Data records:
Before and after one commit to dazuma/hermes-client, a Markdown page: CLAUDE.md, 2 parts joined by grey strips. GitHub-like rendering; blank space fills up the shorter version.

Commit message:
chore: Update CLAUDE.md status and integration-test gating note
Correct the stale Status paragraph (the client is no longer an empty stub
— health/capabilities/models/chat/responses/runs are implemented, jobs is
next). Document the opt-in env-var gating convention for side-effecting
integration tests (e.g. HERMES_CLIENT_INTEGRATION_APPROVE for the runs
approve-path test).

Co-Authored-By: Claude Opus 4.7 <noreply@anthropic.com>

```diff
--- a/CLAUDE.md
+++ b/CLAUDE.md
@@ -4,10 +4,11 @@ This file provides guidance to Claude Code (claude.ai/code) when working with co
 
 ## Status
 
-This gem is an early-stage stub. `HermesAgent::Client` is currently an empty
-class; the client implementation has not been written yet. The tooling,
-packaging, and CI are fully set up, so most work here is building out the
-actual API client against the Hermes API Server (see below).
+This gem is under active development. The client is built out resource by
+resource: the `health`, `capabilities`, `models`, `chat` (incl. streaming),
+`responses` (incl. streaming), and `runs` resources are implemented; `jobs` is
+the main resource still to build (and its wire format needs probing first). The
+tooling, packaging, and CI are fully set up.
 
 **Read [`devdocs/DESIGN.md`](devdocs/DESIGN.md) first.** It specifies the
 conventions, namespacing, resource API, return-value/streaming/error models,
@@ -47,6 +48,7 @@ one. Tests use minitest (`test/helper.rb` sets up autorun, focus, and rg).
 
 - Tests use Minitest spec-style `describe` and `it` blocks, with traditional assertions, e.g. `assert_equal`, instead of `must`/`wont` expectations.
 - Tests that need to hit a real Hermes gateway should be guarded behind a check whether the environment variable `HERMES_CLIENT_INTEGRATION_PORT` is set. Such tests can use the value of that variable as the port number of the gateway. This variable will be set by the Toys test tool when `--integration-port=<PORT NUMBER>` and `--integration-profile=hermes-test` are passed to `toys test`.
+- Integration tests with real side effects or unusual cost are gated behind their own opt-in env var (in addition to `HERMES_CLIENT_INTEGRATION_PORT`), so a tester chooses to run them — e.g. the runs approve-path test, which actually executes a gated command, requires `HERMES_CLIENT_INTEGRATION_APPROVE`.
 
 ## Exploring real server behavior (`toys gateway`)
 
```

**ACTIVITY:** The expected answer is every line in the data above that carries the string "This".

**RESULT OF THE EXERCISE:**
@@ -4,10 +4,11 @@ This file provides guidance to Claude Code (claude.ai/code) when working with co
-This gem is an early-stage stub. `HermesAgent::Client` is currently an empty
+This gem is under active development. The client is built out resource by
 - Tests that need to hit a real Hermes gateway should be guarded behind a check whether the environment variable `HERMES_CLIENT_INTEGRATION_PORT` is set. Such tests can use the value of that variable as the port number of the gateway. This variable will be set by the Toys test tool when `--integration-port=<PORT NUMBER>` and `--integration-profile=hermes-test` are passed to `toys test`.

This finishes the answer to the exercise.